Saturday, January 14, 2017

Texas: Mistake on search warrant means all 150 seized animals have to be returned to abuser Margie Michalsky and her 'rescue' she calls Puppy-Dogs-R-Us

TEXAS -- Margie Michalsky says after losing her shelter during Hurricane Ike, she opened another 20-acre shelter on a county road in Dayton.

She says she's always had the best of intentions.


"I've had dogs come to me hit by cars, puppies come to me, they've gotten better," said Michalsky.

She admits the no-kill shelter has been overwhelmed at times and added, "Puppies grow up, we ran out of space because we had to divide the boys from the girls."


Her volunteers say she's even told people they are full but they wake up to animals out the front door.

"They're left in the totes, they're left in the sign, crates, she takes them in. We do what we can," volunteer Trisha McCourt said.

Last week, investigators seized 150 dogs, cats and a horse.


Liberty County Sheriff's deputies and Houston SPCA said there have been ongoing investigations into Puppy-Dogs-R-Us since 2009 with repeated warnings to correct conditions at the site.


SPCA says since seizing and evaluating the animals, they found many in poor condition.

"We saw some skin issues, parasites, dehydration, fractures," SPCA spokesperson Kerry McKneel said.


On Tuesday, a reversal of the case was declared by a Liberty County judge during a civil hearing due to a technicality on the address listed on the search warrant.

This is why training is so important for these animal cases.

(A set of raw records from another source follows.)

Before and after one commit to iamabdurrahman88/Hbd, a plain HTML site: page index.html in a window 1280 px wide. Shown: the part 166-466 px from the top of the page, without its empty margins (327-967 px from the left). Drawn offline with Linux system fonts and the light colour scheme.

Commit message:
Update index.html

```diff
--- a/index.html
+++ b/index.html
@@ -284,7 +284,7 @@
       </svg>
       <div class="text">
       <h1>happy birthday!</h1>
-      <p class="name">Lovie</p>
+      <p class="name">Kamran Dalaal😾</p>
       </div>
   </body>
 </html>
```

Who wrote the search warrant? Who proofread it? Defense attorneys live for these kinds of mistakes. Something as simple as the wrong address listed on the search warrant can mean the entire case falls apart, as it did here, and the animals - which are considered property - returned to their abuser. 

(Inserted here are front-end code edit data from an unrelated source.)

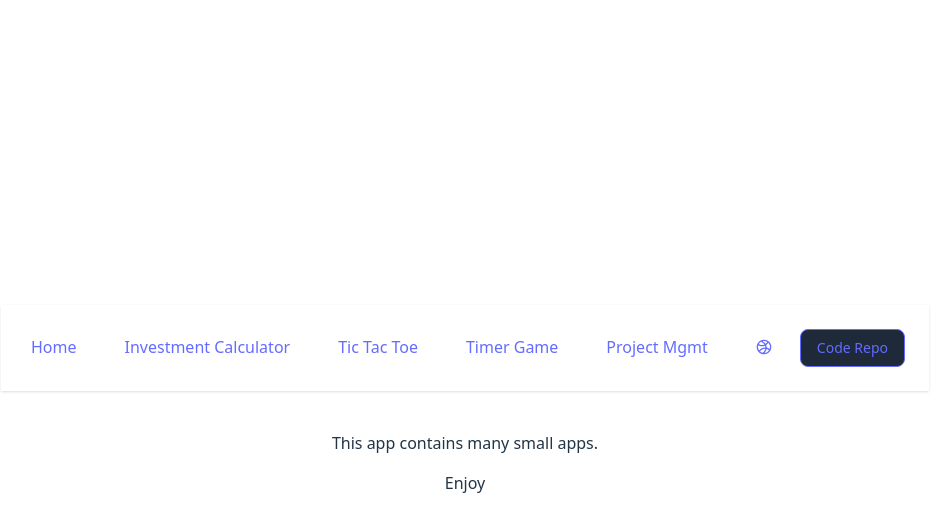
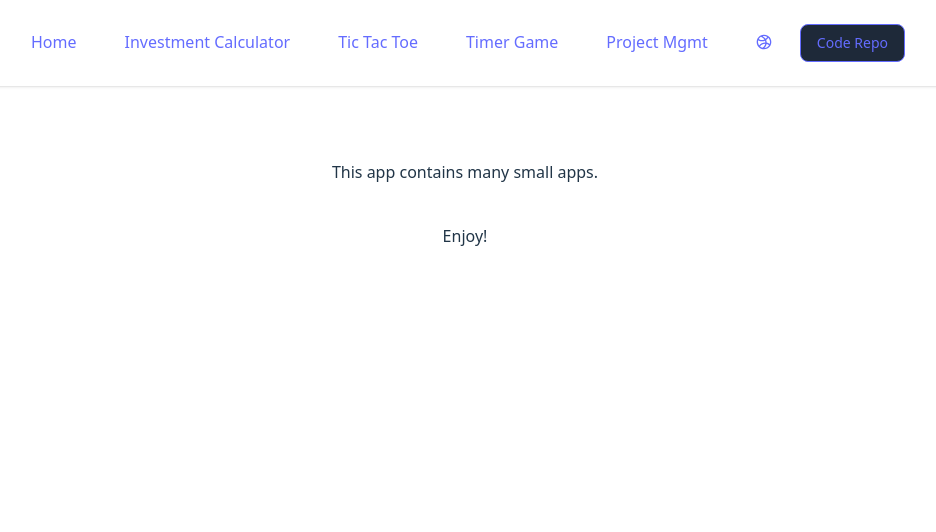
Before and after one commit to 0xadri/ima-kokode, a React (Vite) app: page / in a window 1280 px wide. Shown: the top 532 px of the page, without its empty margins (175-1111 px from the left). Built offline with nearby package versions, Linux system fonts and the light colour scheme.

Commit message:
NAVBAR: STYLING fixed to top

```diff
--- a/src/App.css
+++ b/src/App.css
@@ -2,7 +2,6 @@
 #root {
   max-width: 1280px;
   margin: 0 auto;
-  padding: 2rem;
   text-align: center;
 }
 
--- a/src/App.jsx
+++ b/src/App.jsx
@@ -13,7 +13,7 @@ function App() {
   const [count, setCount] = useState(0);
 
   return (
-    <>
+    <div className="h-screen pt-30">
       <NavBar />
       <Routes>
         <Route path="/" element={<Home />} />
@@ -26,7 +26,7 @@ function App() {
         <Route path="/TicTacToe" element={<TicTacToe />} />
         <Route path="/Playground" element={<Playground />} />
       </Routes>
-    </>
+    </div>
   );
 }
 
--- a/src/components/NavBar.jsx
+++ b/src/components/NavBar.jsx
@@ -2,7 +2,7 @@ import { Link } from "react-router";
 
 const NavBar = () => {
   return (
-    <nav className="bg-white shadow dark:bg-gray-800 mb-10">
+    <nav className="bg-white shadow dark:bg-gray-800 mb-10 px-15 max-sm:px-1 fixed w-full z-20 top-0 start-0">
       <div className="container flex items-center justify-center p-6 mx-auto text-gray-600 capitalize dark:text-gray-300">
         <Link
           to="/"
--- a/src/pages/Home.jsx
+++ b/src/pages/Home.jsx
@@ -3,8 +3,8 @@ import { useRef } from "react";
 const Home = () => {
   return (
     <>
-      <p className="mb-4">This app contains many small apps.</p>
-      <p>Enjoy</p>
+      <p className="mt-10">This app contains many small apps.</p>
+      <p className="mt-10">Enjoy!</p>
     </>
   );
 };
```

There was a case a few years ago where authorities executed a search warrant to seize some horses, but the horses had been put into the 2nd pasture, which wasn't listed on the search warrant. The defense attorney picked up on that right away - the charges were dismissed and the starved horses, which were already putting on weight at the rescue they were taken to, had to be given back to their abuser. Everyone was outraged and horrified, but nothing could be done. It was a fatal flaw.

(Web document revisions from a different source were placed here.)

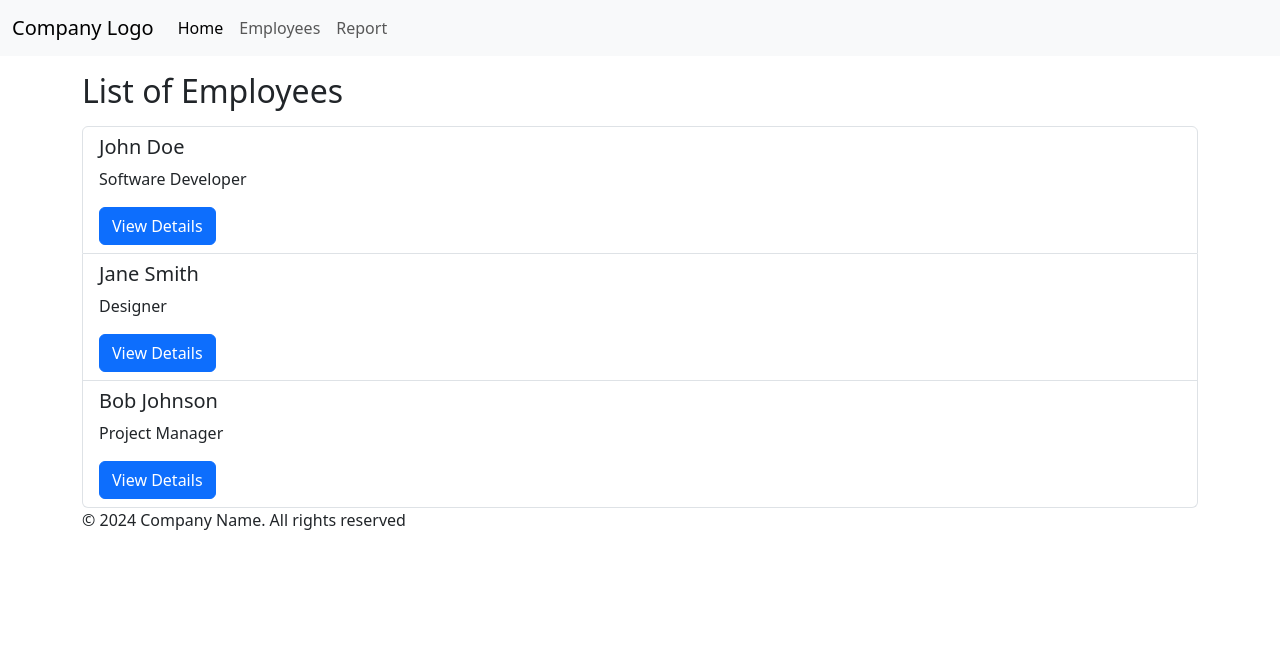
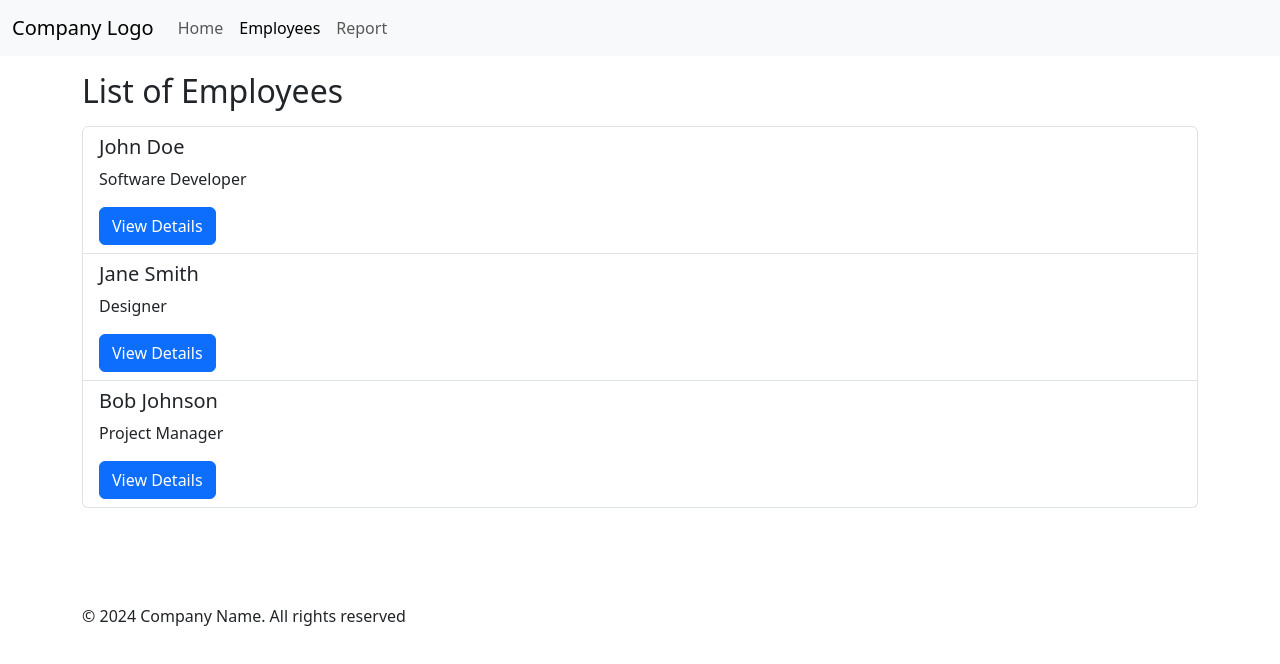
Before and after one commit to checodezz/IRHomework4, a React (Vite) app: page /employees in a window 1280 px wide. Shown: the top 664 px of the page. Built offline with nearby package versions, Linux system fonts and the light colour scheme.

Commit message:
added dynamic routing to header

```diff
--- a/src/components/Header.jsx
+++ b/src/components/Header.jsx
@@ -1,10 +1,12 @@
+import { NavLink } from "react-router-dom";
+
 const Header = () => {
   return (
     <nav className="navbar navbar-expand-lg bg-body-tertiary">
       <div className="container-fluid">
-        <a className="navbar-brand" href="#">
+        <NavLink className="navbar-brand" to="/">
           Company Logo
-        </a>
+        </NavLink>
         <button
           className="navbar-toggler"
           type="button"
@@ -19,19 +21,23 @@ const Header = () => {
         <div className="collapse navbar-collapse" id="navbarNav">
           <ul className="navbar-nav">
             <li className="nav-item">
-              <a className="nav-link active" aria-current="page" href="#">
+              <NavLink className="nav-link " aria-current="page" to="/">
                 Home
-              </a>
+              </NavLink>
             </li>
             <li className="nav-item">
-              <a className="nav-link" href="#">
+              <NavLink
+                className="nav-link "
+                aria-current="page"
+                to="/employees"
+              >
                 Employees
-              </a>
+              </NavLink>
             </li>
             <li className="nav-item">
-              <a className="nav-link" href="#">
+              <NavLink className="nav-link " aria-current="page" to="/report">
                 Report
-              </a>
+              </NavLink>
             </li>
           </ul>
         </div>
--- a/src/pages/EmployeeList.jsx
+++ b/src/pages/EmployeeList.jsx
@@ -41,6 +41,11 @@ const EmployeeList = () => {
           ))}
         </ul>
       </main>
+      <br />
+      <br />
+      <br />
+      <br />
+
       <Footer />
     </>
   );
```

"We were all very distraught and disappointed with the decision," McKneel added.

This cat is sick, look at the discharge coming out of his nose

The dismissal of the case now means all 150 animals must be returned from SPCA to the owners of the property within 24 hours.

"My babies are coming home. My personal babies, my shelter babies are coming home. Yes," Michalsky said of the decision.

Since the seizure the owners say they've been working to clean-up, gather more supplies and improve conditions.


"These are part of our lives, part of our heart, every single animal here. Whether they have four legs, three, missing an eye," McCourt said. "They're a part of our lives."

The sheriff's office says they won't appeal but will continue to monitor the facility. The owners say if there's a silver lining in this it's the donations and volunteers who have come forward and offered to help.


(ABC13 - Jan 11, 2017)


No comments:

Post a Comment